TASK REQUIREMENTS: Reproduce the entries word for word but drop every picture.

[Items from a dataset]
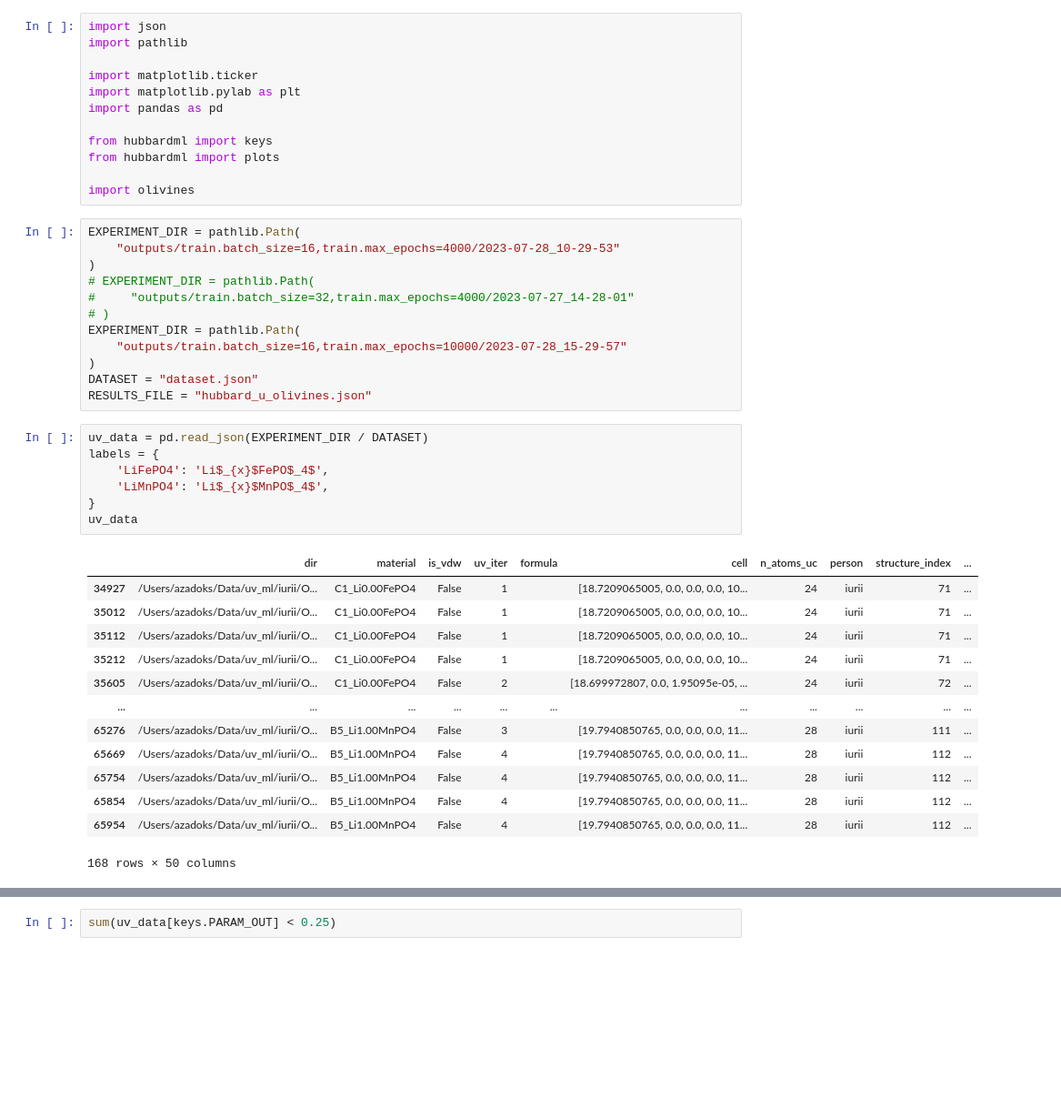
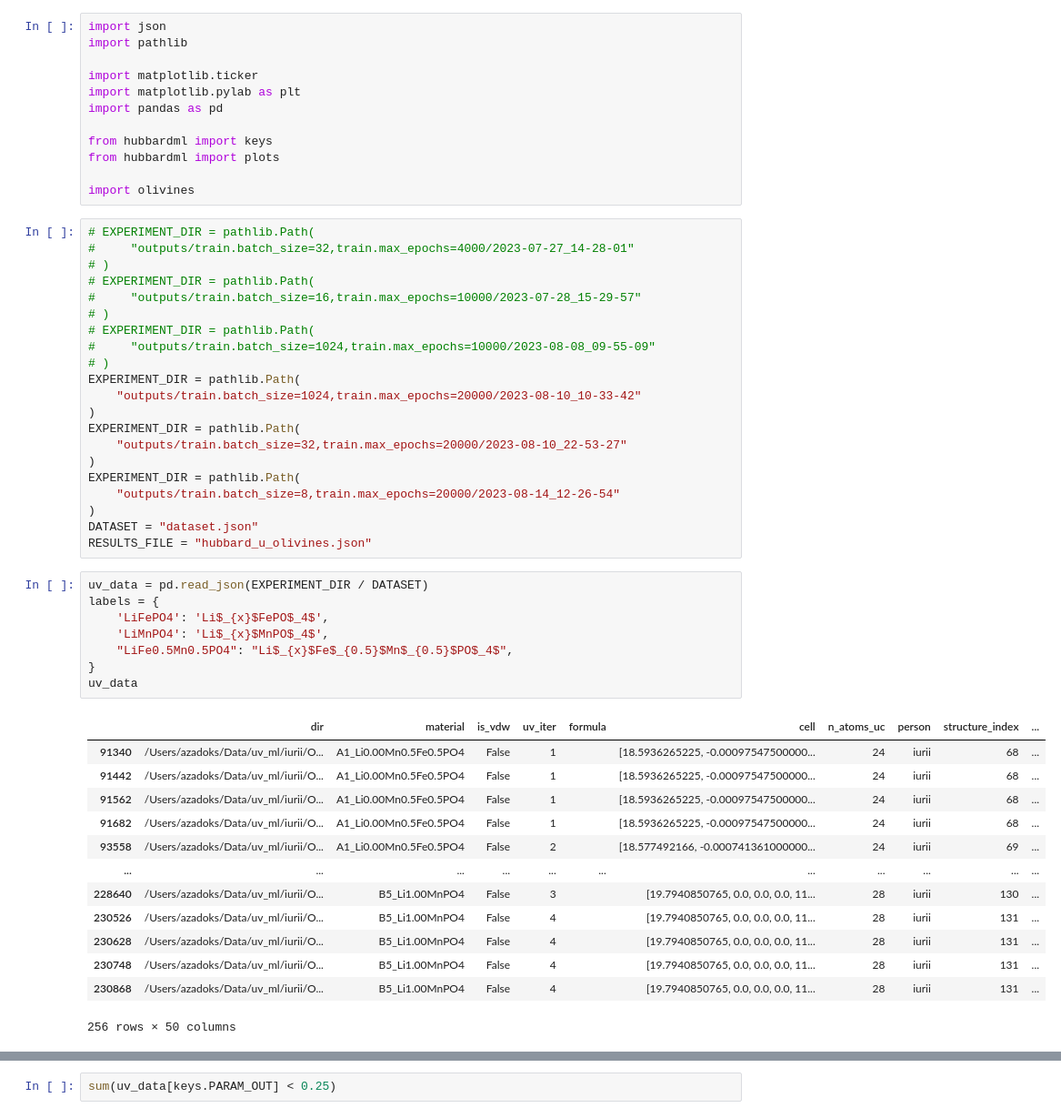
Before and after one commit to camml-lab/hubbardml, a Jupyter notebook: experiments/olivines_analysis.ipynb, the cells around one changed output, grey strips where cells are left out. Shown at 91% size. Cells and saved outputs as stored; diff of their text form; blank space fills up the shorter version.

```diff
--- a/experiments/olivines_analysis.ipynb
+++ b/experiments/olivines_analysis.ipynb
@@ -11,38 +11,48 @@ from hubbardml import plots
 
 import olivines
 # %%
-EXPERIMENT_DIR = pathlib.Path(
-    "outputs/train.batch_size=16,train.max_epochs=4000/2023-07-28_10-29-53"
-)
 # EXPERIMENT_DIR = pathlib.Path(
 #     "outputs/train.batch_size=32,train.max_epochs=4000/2023-07-27_14-28-01"
 # )
+# EXPERIMENT_DIR = pathlib.Path(
+#     "outputs/train.batch_size=16,train.max_epochs=10000/2023-07-28_15-29-57"
+# )
+# EXPERIMENT_DIR = pathlib.Path(
+#     "outputs/train.batch_size=1024,train.max_epochs=10000/2023-08-08_09-55-09"
+# )
 EXPERIMENT_DIR = pathlib.Path(
-    "outputs/train.batch_size=16,train.max_epochs=10000/2023-07-28_15-29-57"
+    "outputs/train.batch_size=1024,train.max_epochs=20000/2023-08-10_10-33-42"
+)
+EXPERIMENT_DIR = pathlib.Path(
+    "outputs/train.batch_size=32,train.max_epochs=20000/2023-08-10_22-53-27"
+)
+EXPERIMENT_DIR = pathlib.Path(
+    "outputs/train.batch_size=8,train.max_epochs=20000/2023-08-14_12-26-54"
 )
 DATASET = "dataset.json"
 RESULTS_FILE = "hubbard_u_olivines.json"
 # %%
 uv_data = pd.read_json(EXPERIMENT_DIR / DATASET)
 labels = {
     'LiFePO4': 'Li$_{x}$FePO$_4$',
     'LiMnPO4': 'Li$_{x}$MnPO$_4$',
+    "LiFe0.5Mn0.5PO4": "Li$_{x}$Fe$_{0.5}$Mn$_{0.5}$PO$_4$",
 }
 uv_data
 # %% [output]
 |  | dir | material | is_vdw | uv_iter | formula | cell | n_atoms_uc | person | structure_index | ... |
-| 34927 | /Users/azadoks/Data/uv_ml/iurii/O... | C1_Li0.00FePO4 | False | 1 |  | [18.7209065005, 0.0, 0.0, 0.0, 10... | 24 | iurii | 71 | ... |
-| 35012 | /Users/azadoks/Data/uv_ml/iurii/O... | C1_Li0.00FePO4 | False | 1 |  | [18.7209065005, 0.0, 0.0, 0.0, 10... | 24 | iurii | 71 | ... |
-| 35112 | /Users/azadoks/Data/uv_ml/iurii/O... | C1_Li0.00FePO4 | False | 1 |  | [18.7209065005, 0.0, 0.0, 0.0, 10... | 24 | iurii | 71 | ... |
-| 35212 | /Users/azadoks/Data/uv_ml/iurii/O... | C1_Li0.00FePO4 | False | 1 |  | [18.7209065005, 0.0, 0.0, 0.0, 10... | 24 | iurii | 71 | ... |
-| 35605 | /Users/azadoks/Data/uv_ml/iurii/O... | C1_Li0.00FePO4 | False | 2 |  | [18.699972807, 0.0, 1.95095e-05, ... | 24 | iurii | 72 | ... |
+| 91340 | /Users/azadoks/Data/uv_ml/iurii/O... | A1_Li0.00Mn0.5Fe0.5PO4 | False | 1 |  | [18.5936265225, -0.00097547500000... | 24 | iurii | 68 | ... |
+| 91442 | /Users/azadoks/Data/uv_ml/iurii/O... | A1_Li0.00Mn0.5Fe0.5PO4 | False | 1 |  | [18.5936265225, -0.00097547500000... | 24 | iurii | 68 | ... |
+| 91562 | /Users/azadoks/Data/uv_ml/iurii/O... | A1_Li0.00Mn0.5Fe0.5PO4 | False | 1 |  | [18.5936265225, -0.00097547500000... | 24 | iurii | 68 | ... |
+| 91682 | /Users/azadoks/Data/uv_ml/iurii/O... | A1_Li0.00Mn0.5Fe0.5PO4 | False | 1 |  | [18.5936265225, -0.00097547500000... | 24 | iurii | 68 | ... |
+| 93558 | /Users/azadoks/Data/uv_ml/iurii/O... | A1_Li0.00Mn0.5Fe0.5PO4 | False | 2 |  | [18.577492166, -0.000741361000000... | 24 | iurii | 69 | ... |
 | ... | ... | ... | ... | ... | ... | ... | ... | ... | ... | ... |
-| 65276 | /Users/azadoks/Data/uv_ml/iurii/O... | B5_Li1.00MnPO4 | False | 3 |  | [19.7940850765, 0.0, 0.0, 0.0, 11... | 28 | iurii | 111 | ... |
-| 65669 | /Users/azadoks/Data/uv_ml/iurii/O... | B5_Li1.00MnPO4 | False | 4 |  | [19.7940850765, 0.0, 0.0, 0.0, 11... | 28 | iurii | 112 | ... |
-| 65754 | /Users/azadoks/Data/uv_ml/iurii/O... | B5_Li1.00MnPO4 | False | 4 |  | [19.7940850765, 0.0, 0.0, 0.0, 11... | 28 | iurii | 112 | ... |
-| 65854 | /Users/azadoks/Data/uv_ml/iurii/O... | B5_Li1.00MnPO4 | False | 4 |  | [19.7940850765, 0.0, 0.0, 0.0, 11... | 28 | iurii | 112 | ... |
-| 65954 | /Users/azadoks/Data/uv_ml/iurii/O... | B5_Li1.00MnPO4 | False | 4 |  | [19.7940850765, 0.0, 0.0, 0.0, 11... | 28 | iurii | 112 | ... |
+| 228640 | /Users/azadoks/Data/uv_ml/iurii/O... | B5_Li1.00MnPO4 | False | 3 |  | [19.7940850765, 0.0, 0.0, 0.0, 11... | 28 | iurii | 130 | ... |
+| 230526 | /Users/azadoks/Data/uv_ml/iurii/O... | B5_Li1.00MnPO4 | False | 4 |  | [19.7940850765, 0.0, 0.0, 0.0, 11... | 28 | iurii | 131 | ... |
+| 230628 | /Users/azadoks/Data/uv_ml/iurii/O... | B5_Li1.00MnPO4 | False | 4 |  | [19.7940850765, 0.0, 0.0, 0.0, 11... | 28 | iurii | 131 | ... |
+| 230748 | /Users/azadoks/Data/uv_ml/iurii/O... | B5_Li1.00MnPO4 | False | 4 |  | [19.7940850765, 0.0, 0.0, 0.0, 11... | 28 | iurii | 131 | ... |
+| 230868 | /Users/azadoks/Data/uv_ml/iurii/O... | B5_Li1.00MnPO4 | False | 4 |  | [19.7940850765, 0.0, 0.0, 0.0, 11... | 28 | iurii | 131 | ... |
-168 rows × 50 columns
+256 rows × 50 columns
 # %%
 uv_data[uv_data[keys.PARAM_TYPE] == keys.PARAM_V].groupby(keys.MATERIAL).value_counts([olivines.Keys.OCCUPATION])
 # %% [output]
```
Also changed, not shown: parts of 3 cells of this notebook, 9 other files.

WRITTEN ANSWER:
Before and after one commit to camml-lab/hubbardml, a Jupyter notebook: experiments/olivines_analysis.ipynb, the cells around one changed output, grey strips where cells are left out. Shown at 91% size. Cells and saved outputs as stored; diff of their text form; blank space fills up the shorter version.

```diff
--- a/experiments/olivines_analysis.ipynb
+++ b/experiments/olivines_analysis.ipynb
@@ -11,38 +11,48 @@ from hubbardml import plots
 
 import olivines
 # %%
-EXPERIMENT_DIR = pathlib.Path(
-    "outputs/train.batch_size=16,train.max_epochs=4000/2023-07-28_10-29-53"
-)
 # EXPERIMENT_DIR = pathlib.Path(
 #     "outputs/train.batch_size=32,train.max_epochs=4000/2023-07-27_14-28-01"
 # )
+# EXPERIMENT_DIR = pathlib.Path(
+#     "outputs/train.batch_size=16,train.max_epochs=10000/2023-07-28_15-29-57"
+# )
+# EXPERIMENT_DIR = pathlib.Path(
+#     "outputs/train.batch_size=1024,train.max_epochs=10000/2023-08-08_09-55-09"
+# )
 EXPERIMENT_DIR = pathlib.Path(
-    "outputs/train.batch_size=16,train.max_epochs=10000/2023-07-28_15-29-57"
+    "outputs/train.batch_size=1024,train.max_epochs=20000/2023-08-10_10-33-42"
+)
+EXPERIMENT_DIR = pathlib.Path(
+    "outputs/train.batch_size=32,train.max_epochs=20000/2023-08-10_22-53-27"
+)
+EXPERIMENT_DIR = pathlib.Path(
+    "outputs/train.batch_size=8,train.max_epochs=20000/2023-08-14_12-26-54"
 )
 DATASET = "dataset.json"
 RESULTS_FILE = "hubbard_u_olivines.json"
 # %%
 uv_data = pd.read_json(EXPERIMENT_DIR / DATASET)
 labels = {
     'LiFePO4': 'Li$_{x}$FePO$_4$',
     'LiMnPO4': 'Li$_{x}$MnPO$_4$',
+    "LiFe0.5Mn0.5PO4": "Li$_{x}$Fe$_{0.5}$Mn$_{0.5}$PO$_4$",
 }
 uv_data
 # %% [output]
 |  | dir | material | is_vdw | uv_iter | formula | cell | n_atoms_uc | person | structure_index | ... |
-| 34927 | /Users/azadoks/Data/uv_ml/iurii/O... | C1_Li0.00FePO4 | False | 1 |  | [18.7209065005, 0.0, 0.0, 0.0, 10... | 24 | iurii | 71 | ... |
-| 35012 | /Users/azadoks/Data/uv_ml/iurii/O... | C1_Li0.00FePO4 | False | 1 |  | [18.7209065005, 0.0, 0.0, 0.0, 10... | 24 | iurii | 71 | ... |
-| 35112 | /Users/azadoks/Data/uv_ml/iurii/O... | C1_Li0.00FePO4 | False | 1 |  | [18.7209065005, 0.0, 0.0, 0.0, 10... | 24 | iurii | 71 | ... |
-| 35212 | /Users/azadoks/Data/uv_ml/iurii/O... | C1_Li0.00FePO4 | False | 1 |  | [18.7209065005, 0.0, 0.0, 0.0, 10... | 24 | iurii | 71 | ... |
-| 35605 | /Users/azadoks/Data/uv_ml/iurii/O... | C1_Li0.00FePO4 | False | 2 |  | [18.699972807, 0.0, 1.95095e-05, ... | 24 | iurii | 72 | ... |
+| 91340 | /Users/azadoks/Data/uv_ml/iurii/O... | A1_Li0.00Mn0.5Fe0.5PO4 | False | 1 |  | [18.5936265225, -0.00097547500000... | 24 | iurii | 68 | ... |
+| 91442 | /Users/azadoks/Data/uv_ml/iurii/O... | A1_Li0.00Mn0.5Fe0.5PO4 | False | 1 |  | [18.5936265225, -0.00097547500000... | 24 | iurii | 68 | ... |
+| 91562 | /Users/azadoks/Data/uv_ml/iurii/O... | A1_Li0.00Mn0.5Fe0.5PO4 | False | 1 |  | [18.5936265225, -0.00097547500000... | 24 | iurii | 68 | ... |
+| 91682 | /Users/azadoks/Data/uv_ml/iurii/O... | A1_Li0.00Mn0.5Fe0.5PO4 | False | 1 |  | [18.5936265225, -0.00097547500000... | 24 | iurii | 68 | ... |
+| 93558 | /Users/azadoks/Data/uv_ml/iurii/O... | A1_Li0.00Mn0.5Fe0.5PO4 | False | 2 |  | [18.577492166, -0.000741361000000... | 24 | iurii | 69 | ... |
 | ... | ... | ... | ... | ... | ... | ... | ... | ... | ... | ... |
-| 65276 | /Users/azadoks/Data/uv_ml/iurii/O... | B5_Li1.00MnPO4 | False | 3 |  | [19.7940850765, 0.0, 0.0, 0.0, 11... | 28 | iurii | 111 | ... |
-| 65669 | /Users/azadoks/Data/uv_ml/iurii/O... | B5_Li1.00MnPO4 | False | 4 |  | [19.7940850765, 0.0, 0.0, 0.0, 11... | 28 | iurii | 112 | ... |
-| 65754 | /Users/azadoks/Data/uv_ml/iurii/O... | B5_Li1.00MnPO4 | False | 4 |  | [19.7940850765, 0.0, 0.0, 0.0, 11... | 28 | iurii | 112 | ... |
-| 65854 | /Users/azadoks/Data/uv_ml/iurii/O... | B5_Li1.00MnPO4 | False | 4 |  | [19.7940850765, 0.0, 0.0, 0.0, 11... | 28 | iurii | 112 | ... |
-| 65954 | /Users/azadoks/Data/uv_ml/iurii/O... | B5_Li1.00MnPO4 | False | 4 |  | [19.7940850765, 0.0, 0.0, 0.0, 11... | 28 | iurii | 112 | ... |
+| 228640 | /Users/azadoks/Data/uv_ml/iurii/O... | B5_Li1.00MnPO4 | False | 3 |  | [19.7940850765, 0.0, 0.0, 0.0, 11... | 28 | iurii | 130 | ... |
+| 230526 | /Users/azadoks/Data/uv_ml/iurii/O... | B5_Li1.00MnPO4 | False | 4 |  | [19.7940850765, 0.0, 0.0, 0.0, 11... | 28 | iurii | 131 | ... |
+| 230628 | /Users/azadoks/Data/uv_ml/iurii/O... | B5_Li1.00MnPO4 | False | 4 |  | [19.7940850765, 0.0, 0.0, 0.0, 11... | 28 | iurii | 131 | ... |
+| 230748 | /Users/azadoks/Data/uv_ml/iurii/O... | B5_Li1.00MnPO4 | False | 4 |  | [19.7940850765, 0.0, 0.0, 0.0, 11... | 28 | iurii | 131 | ... |
+| 230868 | /Users/azadoks/Data/uv_ml/iurii/O... | B5_Li1.00MnPO4 | False | 4 |  | [19.7940850765, 0.0, 0.0, 0.0, 11... | 28 | iurii | 131 | ... |
-168 rows × 50 columns
+256 rows × 50 columns
 # %%
 uv_data[uv_data[keys.PARAM_TYPE] == keys.PARAM_V].groupby(keys.MATERIAL).value_counts([olivines.Keys.OCCUPATION])
 # %% [output]
```
Also changed, not shown: parts of 3 cells of this notebook, 9 other files.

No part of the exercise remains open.